## Dataset content
______________________________

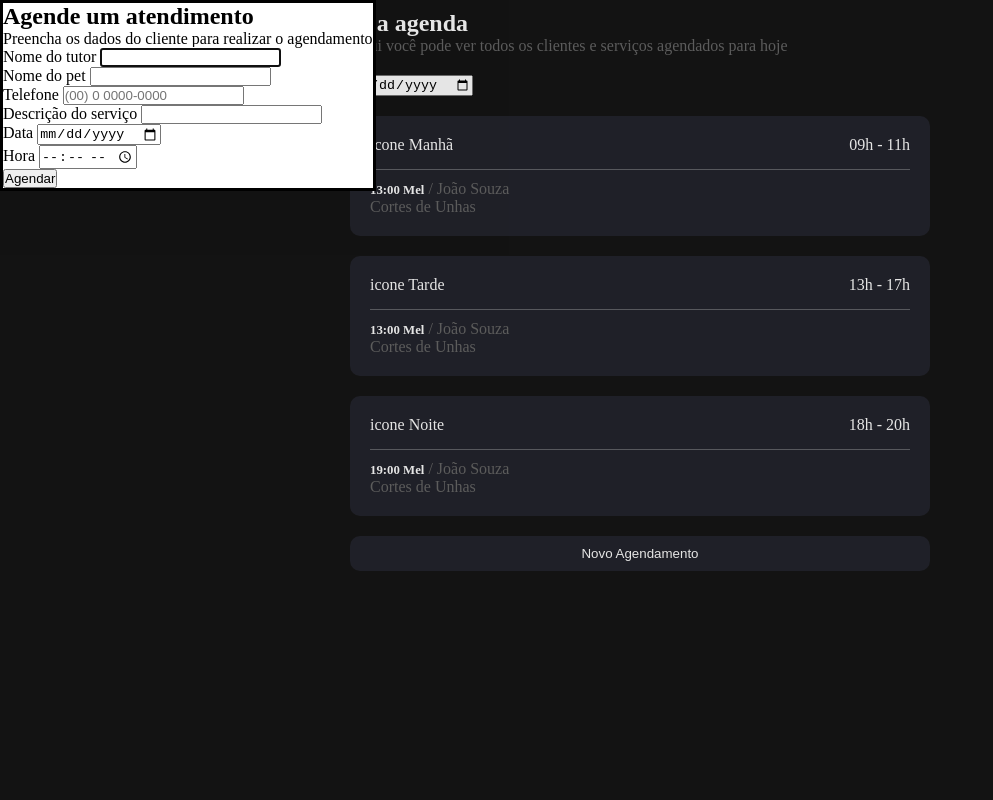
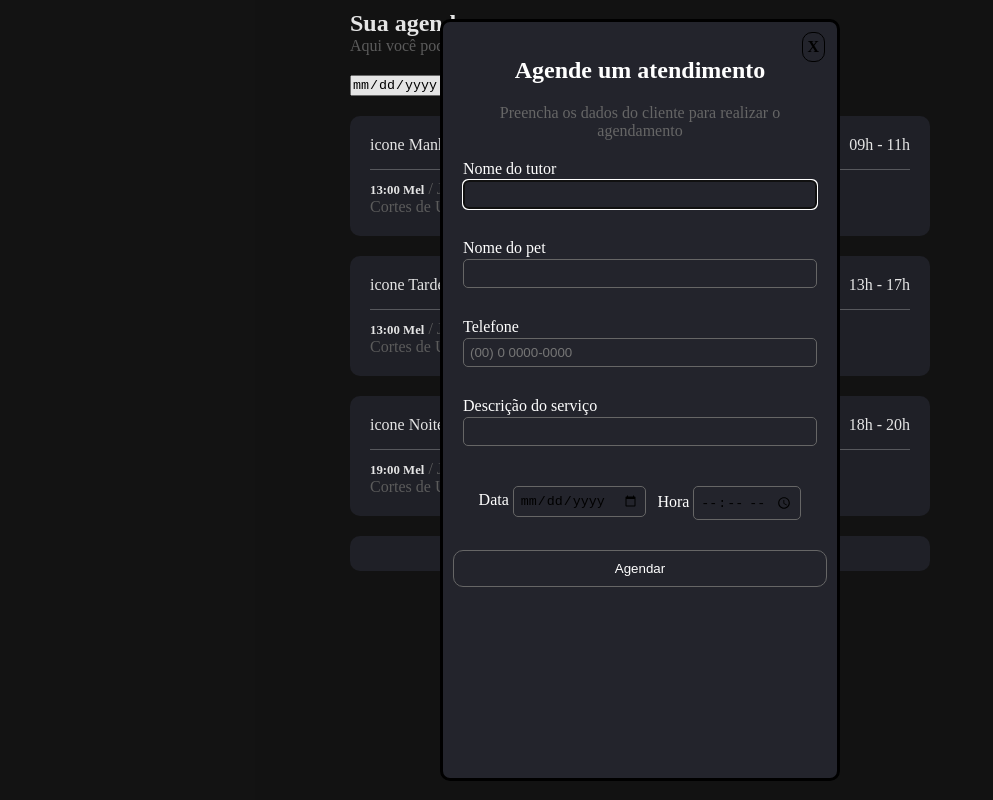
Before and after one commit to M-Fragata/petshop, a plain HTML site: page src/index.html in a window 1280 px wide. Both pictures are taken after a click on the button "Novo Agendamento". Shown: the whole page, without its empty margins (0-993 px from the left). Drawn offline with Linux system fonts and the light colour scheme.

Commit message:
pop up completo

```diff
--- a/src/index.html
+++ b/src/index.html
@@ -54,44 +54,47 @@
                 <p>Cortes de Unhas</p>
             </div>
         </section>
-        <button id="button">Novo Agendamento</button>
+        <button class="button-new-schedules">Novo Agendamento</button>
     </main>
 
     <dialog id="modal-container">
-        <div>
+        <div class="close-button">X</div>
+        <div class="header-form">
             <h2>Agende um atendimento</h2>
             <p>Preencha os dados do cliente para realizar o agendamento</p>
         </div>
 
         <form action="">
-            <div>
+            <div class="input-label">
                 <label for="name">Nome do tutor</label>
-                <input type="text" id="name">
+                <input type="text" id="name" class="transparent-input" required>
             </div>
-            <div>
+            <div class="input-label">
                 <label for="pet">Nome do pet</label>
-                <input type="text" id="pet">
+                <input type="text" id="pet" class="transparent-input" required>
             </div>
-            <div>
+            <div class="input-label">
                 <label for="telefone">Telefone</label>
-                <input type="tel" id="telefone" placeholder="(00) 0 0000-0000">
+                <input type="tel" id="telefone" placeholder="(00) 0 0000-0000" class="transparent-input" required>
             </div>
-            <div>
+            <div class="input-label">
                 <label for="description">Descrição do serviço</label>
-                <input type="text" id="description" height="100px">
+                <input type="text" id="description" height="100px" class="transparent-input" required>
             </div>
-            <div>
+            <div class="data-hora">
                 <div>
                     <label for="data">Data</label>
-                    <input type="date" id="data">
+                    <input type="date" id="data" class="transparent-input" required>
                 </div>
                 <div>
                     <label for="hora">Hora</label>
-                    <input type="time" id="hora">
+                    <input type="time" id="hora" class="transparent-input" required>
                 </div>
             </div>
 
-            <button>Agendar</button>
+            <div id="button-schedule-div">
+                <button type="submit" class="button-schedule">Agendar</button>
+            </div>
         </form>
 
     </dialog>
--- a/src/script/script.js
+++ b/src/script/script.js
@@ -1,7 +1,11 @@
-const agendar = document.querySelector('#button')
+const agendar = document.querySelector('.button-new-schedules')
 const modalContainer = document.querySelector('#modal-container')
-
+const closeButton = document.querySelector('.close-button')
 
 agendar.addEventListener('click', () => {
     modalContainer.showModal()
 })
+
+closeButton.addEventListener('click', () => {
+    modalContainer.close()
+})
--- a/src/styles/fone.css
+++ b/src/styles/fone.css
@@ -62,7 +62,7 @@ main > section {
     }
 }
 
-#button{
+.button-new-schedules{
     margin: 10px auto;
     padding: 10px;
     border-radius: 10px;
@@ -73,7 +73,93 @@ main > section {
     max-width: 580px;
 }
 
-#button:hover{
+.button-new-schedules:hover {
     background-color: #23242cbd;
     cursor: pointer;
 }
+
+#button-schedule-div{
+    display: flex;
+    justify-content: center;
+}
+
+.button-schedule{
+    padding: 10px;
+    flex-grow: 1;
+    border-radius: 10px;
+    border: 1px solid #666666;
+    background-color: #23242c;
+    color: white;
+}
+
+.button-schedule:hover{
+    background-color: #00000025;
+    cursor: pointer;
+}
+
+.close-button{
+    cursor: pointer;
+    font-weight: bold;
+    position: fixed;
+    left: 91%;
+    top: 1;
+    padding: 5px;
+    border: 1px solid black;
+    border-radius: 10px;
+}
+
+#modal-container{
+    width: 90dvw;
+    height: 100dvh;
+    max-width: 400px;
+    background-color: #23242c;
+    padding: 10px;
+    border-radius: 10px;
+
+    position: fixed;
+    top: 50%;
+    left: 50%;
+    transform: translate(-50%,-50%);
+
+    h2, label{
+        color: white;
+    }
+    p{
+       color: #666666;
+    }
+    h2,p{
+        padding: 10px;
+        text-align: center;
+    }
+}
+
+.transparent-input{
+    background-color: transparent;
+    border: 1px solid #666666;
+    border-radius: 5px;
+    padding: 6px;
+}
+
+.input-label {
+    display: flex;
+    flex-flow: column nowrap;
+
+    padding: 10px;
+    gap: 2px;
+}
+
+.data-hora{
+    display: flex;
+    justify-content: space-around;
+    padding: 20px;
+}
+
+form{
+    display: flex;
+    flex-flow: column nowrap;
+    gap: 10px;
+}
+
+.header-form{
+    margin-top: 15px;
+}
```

______________________________

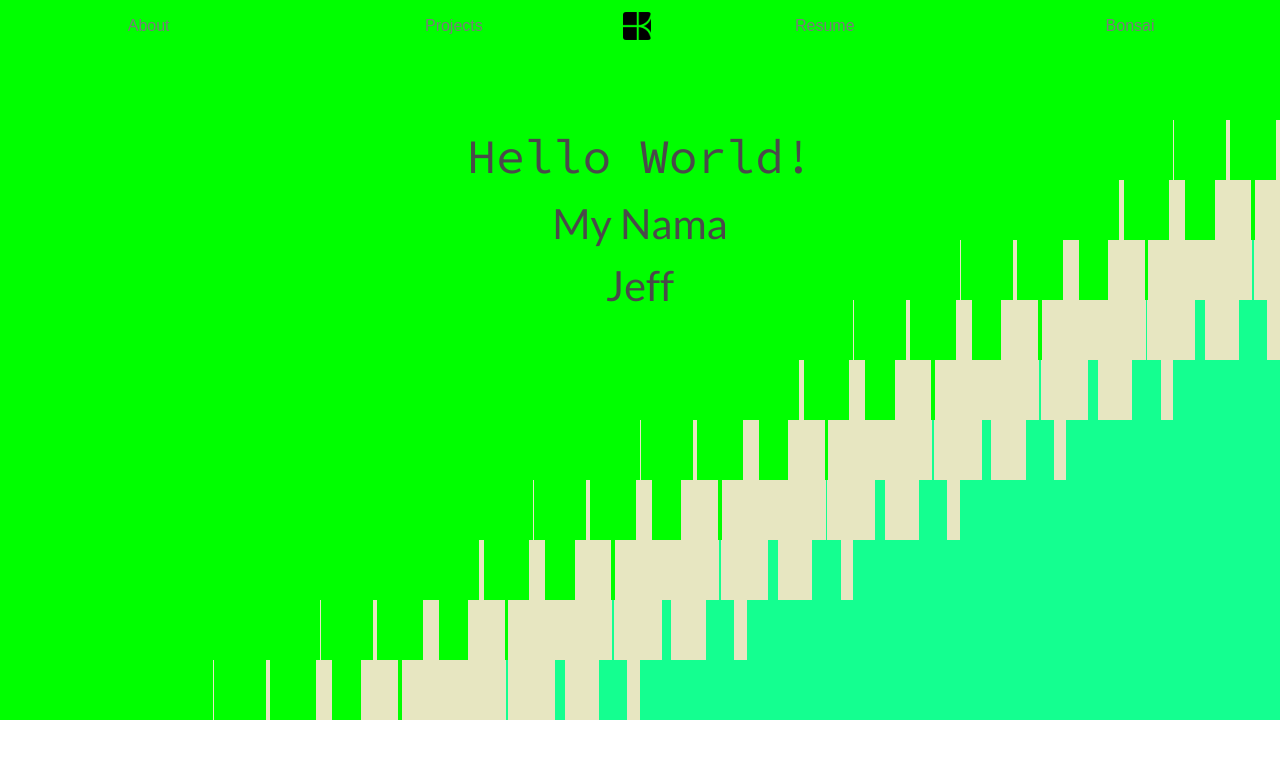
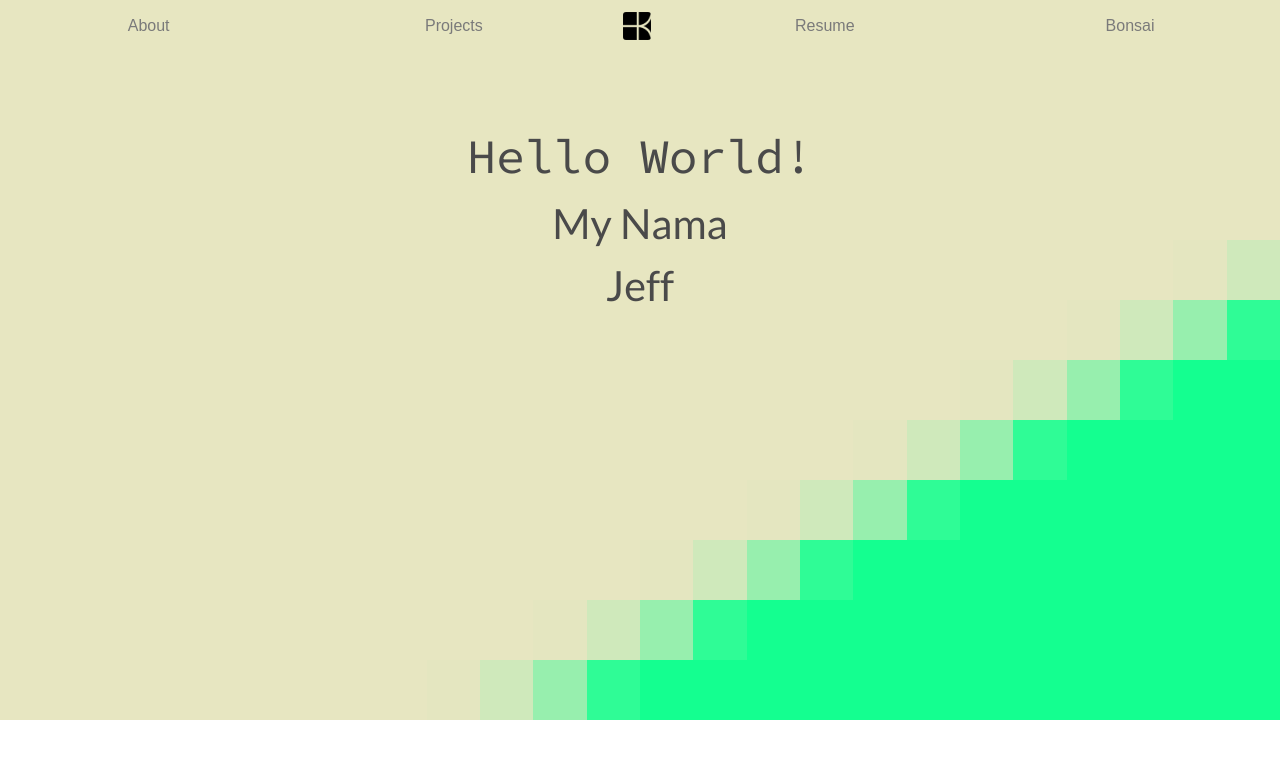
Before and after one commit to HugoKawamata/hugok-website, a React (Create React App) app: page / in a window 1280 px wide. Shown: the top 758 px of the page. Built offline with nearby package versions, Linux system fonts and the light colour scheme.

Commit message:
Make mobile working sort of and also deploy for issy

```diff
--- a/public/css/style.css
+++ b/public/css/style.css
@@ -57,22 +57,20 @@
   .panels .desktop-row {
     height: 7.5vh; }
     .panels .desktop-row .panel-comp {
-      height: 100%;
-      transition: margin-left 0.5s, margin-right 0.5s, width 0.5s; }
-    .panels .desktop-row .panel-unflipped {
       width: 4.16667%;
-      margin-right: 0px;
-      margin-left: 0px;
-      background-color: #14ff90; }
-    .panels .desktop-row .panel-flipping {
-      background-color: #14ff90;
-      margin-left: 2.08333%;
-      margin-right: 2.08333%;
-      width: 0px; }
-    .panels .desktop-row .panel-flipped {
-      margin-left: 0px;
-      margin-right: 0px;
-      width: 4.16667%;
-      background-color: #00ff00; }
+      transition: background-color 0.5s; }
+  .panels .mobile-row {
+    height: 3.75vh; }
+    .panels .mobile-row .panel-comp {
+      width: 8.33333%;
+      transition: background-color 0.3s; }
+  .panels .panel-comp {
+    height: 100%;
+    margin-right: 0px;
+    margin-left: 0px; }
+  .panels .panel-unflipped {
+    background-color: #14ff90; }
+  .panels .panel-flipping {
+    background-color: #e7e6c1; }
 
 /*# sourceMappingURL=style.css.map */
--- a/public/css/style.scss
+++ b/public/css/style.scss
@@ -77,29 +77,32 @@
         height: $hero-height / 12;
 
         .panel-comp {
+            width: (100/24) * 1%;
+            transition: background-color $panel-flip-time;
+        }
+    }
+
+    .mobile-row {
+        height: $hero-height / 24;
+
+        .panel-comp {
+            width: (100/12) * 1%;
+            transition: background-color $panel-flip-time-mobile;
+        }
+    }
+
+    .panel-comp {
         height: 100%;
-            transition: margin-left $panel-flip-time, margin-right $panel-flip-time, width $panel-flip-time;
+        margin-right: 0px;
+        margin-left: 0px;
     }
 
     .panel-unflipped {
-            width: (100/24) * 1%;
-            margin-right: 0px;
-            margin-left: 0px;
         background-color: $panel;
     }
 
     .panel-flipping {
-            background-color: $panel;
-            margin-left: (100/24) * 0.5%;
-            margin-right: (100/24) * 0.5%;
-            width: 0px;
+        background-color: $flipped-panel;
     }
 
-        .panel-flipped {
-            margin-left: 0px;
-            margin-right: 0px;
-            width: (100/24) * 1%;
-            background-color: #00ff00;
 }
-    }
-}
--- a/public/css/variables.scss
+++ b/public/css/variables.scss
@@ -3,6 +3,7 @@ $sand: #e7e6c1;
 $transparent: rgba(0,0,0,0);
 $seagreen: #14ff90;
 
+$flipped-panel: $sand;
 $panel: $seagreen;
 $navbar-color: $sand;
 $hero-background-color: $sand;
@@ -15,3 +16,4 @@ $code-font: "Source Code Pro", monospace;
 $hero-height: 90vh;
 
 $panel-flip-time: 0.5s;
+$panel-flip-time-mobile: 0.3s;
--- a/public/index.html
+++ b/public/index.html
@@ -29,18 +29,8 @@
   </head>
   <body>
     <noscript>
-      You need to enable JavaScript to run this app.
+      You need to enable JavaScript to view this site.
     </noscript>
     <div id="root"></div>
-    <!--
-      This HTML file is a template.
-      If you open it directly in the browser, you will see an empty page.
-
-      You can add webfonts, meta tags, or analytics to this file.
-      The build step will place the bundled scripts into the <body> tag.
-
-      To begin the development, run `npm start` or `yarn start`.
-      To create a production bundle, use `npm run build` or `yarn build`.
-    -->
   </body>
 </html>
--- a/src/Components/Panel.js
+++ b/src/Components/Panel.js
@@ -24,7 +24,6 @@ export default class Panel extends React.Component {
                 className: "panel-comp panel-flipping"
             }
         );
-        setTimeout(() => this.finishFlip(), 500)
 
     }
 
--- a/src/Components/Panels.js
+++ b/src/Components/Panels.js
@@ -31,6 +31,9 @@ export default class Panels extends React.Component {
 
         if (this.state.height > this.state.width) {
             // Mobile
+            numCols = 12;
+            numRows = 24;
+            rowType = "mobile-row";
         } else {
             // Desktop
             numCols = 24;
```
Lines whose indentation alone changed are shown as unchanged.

______________________________

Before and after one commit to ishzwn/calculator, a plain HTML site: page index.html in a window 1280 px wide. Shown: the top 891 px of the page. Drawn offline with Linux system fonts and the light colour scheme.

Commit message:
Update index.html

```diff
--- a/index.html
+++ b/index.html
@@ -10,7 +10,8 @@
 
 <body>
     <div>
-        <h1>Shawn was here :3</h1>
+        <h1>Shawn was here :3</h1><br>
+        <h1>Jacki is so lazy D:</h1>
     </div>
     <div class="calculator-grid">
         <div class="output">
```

______________________________

## The problem
Wherever the word "right" occurs in the data, copy that whole line.

## Answer to this task
-      transition: margin-left 0.5s, margin-right 0.5s, width 0.5s; }
-      margin-right: 0px;
-      margin-right: 2.08333%;
-      margin-right: 0px;
+    margin-right: 0px;
-            transition: margin-left $panel-flip-time, margin-right $panel-flip-time, width $panel-flip-time;
+        margin-right: 0px;
-            margin-right: 0px;
-            margin-right: (100/24) * 0.5%;
-            margin-right: 0px;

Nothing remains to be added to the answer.